## [WHAT NEEDS TO BE DONE]
Set down exactly, from the records below, the line with "-p windows -d<br/>pub" through the line with "toolchain-check<br/>dev key ·", and nothing else.

[Data entries]
/---
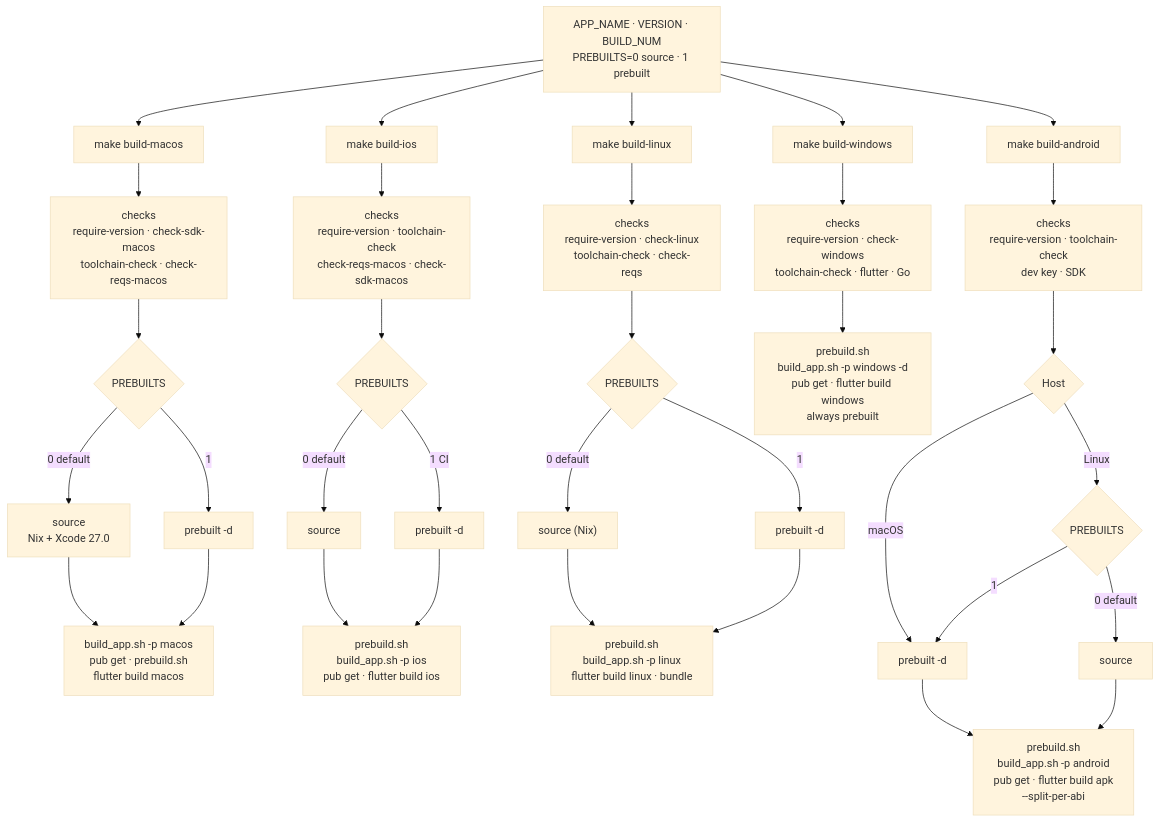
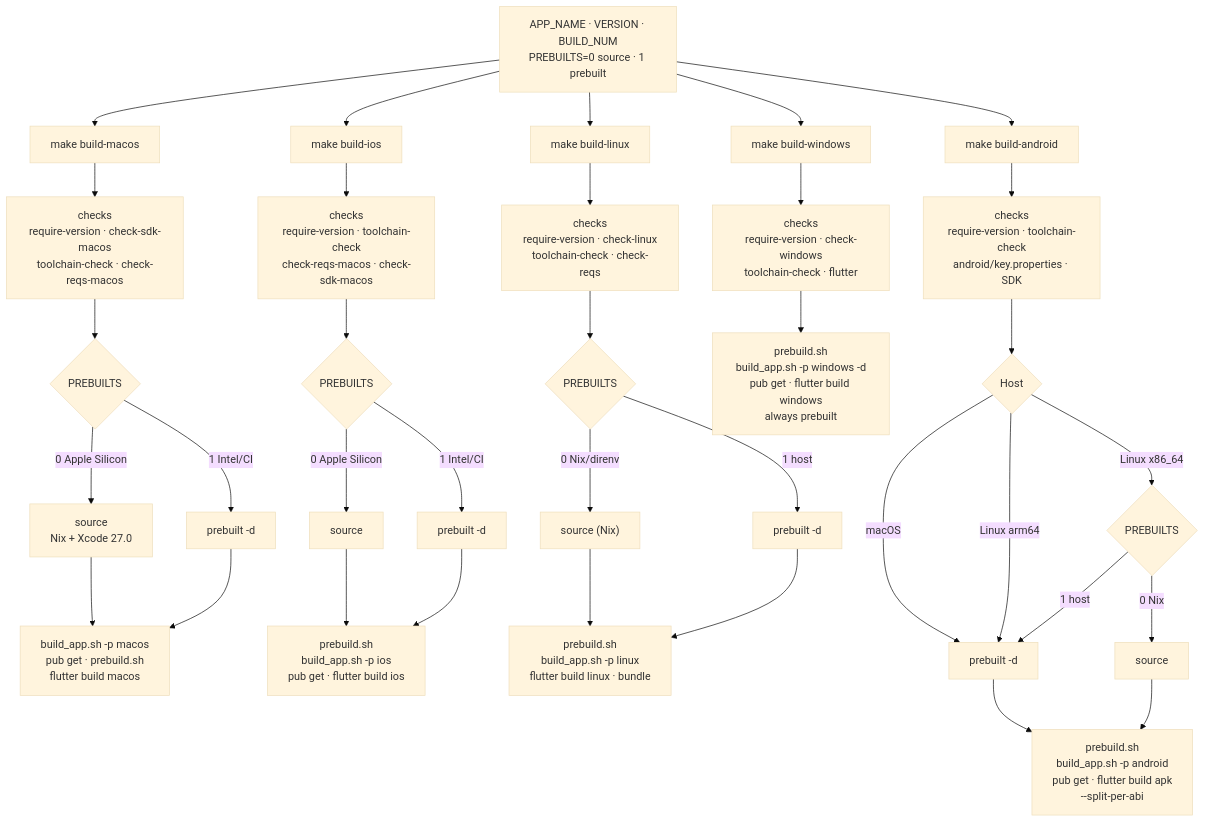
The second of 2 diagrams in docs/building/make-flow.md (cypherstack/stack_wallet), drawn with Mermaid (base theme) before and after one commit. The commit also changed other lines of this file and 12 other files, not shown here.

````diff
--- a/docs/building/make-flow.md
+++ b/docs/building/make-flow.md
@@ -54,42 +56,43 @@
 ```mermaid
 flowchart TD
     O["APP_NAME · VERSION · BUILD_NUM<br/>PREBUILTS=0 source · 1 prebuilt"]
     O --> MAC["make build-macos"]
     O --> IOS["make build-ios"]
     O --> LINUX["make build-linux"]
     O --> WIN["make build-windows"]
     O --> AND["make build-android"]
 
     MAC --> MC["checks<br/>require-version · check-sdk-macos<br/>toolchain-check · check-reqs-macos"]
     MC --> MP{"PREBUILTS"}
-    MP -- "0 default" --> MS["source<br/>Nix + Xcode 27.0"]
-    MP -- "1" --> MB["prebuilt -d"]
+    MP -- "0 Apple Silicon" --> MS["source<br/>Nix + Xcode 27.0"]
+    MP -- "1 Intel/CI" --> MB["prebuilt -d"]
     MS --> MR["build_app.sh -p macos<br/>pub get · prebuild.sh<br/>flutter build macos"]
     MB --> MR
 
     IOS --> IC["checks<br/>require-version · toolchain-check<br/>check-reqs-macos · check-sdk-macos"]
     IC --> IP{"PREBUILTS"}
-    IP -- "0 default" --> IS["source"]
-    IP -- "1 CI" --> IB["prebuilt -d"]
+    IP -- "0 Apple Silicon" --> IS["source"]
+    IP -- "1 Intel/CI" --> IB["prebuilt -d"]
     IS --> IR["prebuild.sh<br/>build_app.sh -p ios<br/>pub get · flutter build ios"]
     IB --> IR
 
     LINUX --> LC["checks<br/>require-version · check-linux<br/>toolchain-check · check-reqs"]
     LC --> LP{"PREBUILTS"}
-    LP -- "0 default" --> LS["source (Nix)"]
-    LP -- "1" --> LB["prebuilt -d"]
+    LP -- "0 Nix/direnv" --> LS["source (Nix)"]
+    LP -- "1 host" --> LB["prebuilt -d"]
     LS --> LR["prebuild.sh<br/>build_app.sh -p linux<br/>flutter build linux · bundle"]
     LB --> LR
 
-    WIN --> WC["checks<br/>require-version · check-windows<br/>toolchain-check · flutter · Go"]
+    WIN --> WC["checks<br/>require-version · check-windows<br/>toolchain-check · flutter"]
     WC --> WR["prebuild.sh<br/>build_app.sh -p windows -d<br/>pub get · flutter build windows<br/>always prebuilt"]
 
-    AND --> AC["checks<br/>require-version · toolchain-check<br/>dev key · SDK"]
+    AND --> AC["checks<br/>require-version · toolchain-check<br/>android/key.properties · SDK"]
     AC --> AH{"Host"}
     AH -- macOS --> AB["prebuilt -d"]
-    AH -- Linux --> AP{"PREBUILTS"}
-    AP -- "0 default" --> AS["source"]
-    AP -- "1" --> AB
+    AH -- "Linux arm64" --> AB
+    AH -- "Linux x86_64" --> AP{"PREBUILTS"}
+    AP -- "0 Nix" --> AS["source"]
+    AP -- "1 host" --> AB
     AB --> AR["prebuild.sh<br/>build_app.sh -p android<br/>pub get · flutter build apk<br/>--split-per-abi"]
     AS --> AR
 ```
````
\---
/---
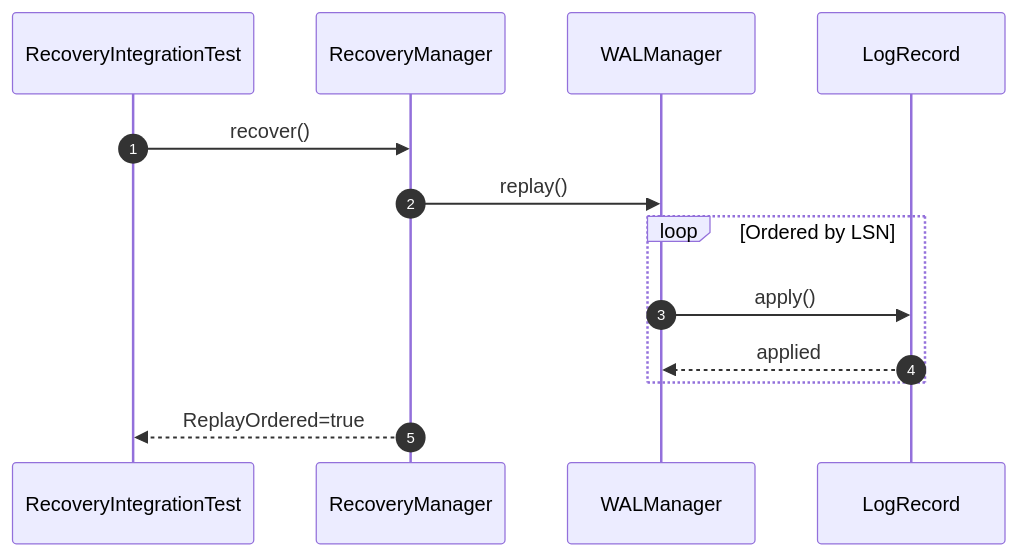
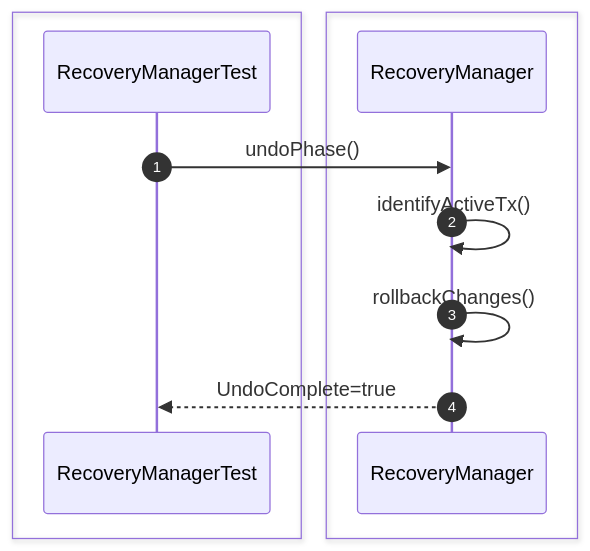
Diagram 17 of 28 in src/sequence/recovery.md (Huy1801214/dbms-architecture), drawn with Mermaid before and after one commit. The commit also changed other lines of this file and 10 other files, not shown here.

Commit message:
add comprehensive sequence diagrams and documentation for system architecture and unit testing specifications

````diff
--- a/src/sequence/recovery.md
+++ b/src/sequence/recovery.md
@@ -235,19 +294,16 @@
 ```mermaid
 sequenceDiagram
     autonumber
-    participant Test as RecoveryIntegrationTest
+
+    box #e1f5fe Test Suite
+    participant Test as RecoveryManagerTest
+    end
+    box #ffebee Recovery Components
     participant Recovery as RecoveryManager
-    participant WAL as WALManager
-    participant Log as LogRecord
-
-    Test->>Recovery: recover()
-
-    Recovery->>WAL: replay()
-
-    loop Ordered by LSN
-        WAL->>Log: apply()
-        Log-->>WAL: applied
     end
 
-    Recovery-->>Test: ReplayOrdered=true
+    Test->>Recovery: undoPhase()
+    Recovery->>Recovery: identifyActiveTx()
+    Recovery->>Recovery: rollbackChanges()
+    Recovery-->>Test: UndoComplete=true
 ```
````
\---
## [TASK RESULT]
     WC --> WR["prebuild.sh<br/>build_app.sh -p windows -d<br/>pub get · flutter build windows<br/>always prebuilt"]
 
-    AND --> AC["checks<br/>require-version · toolchain-check<br/>dev key · SDK"]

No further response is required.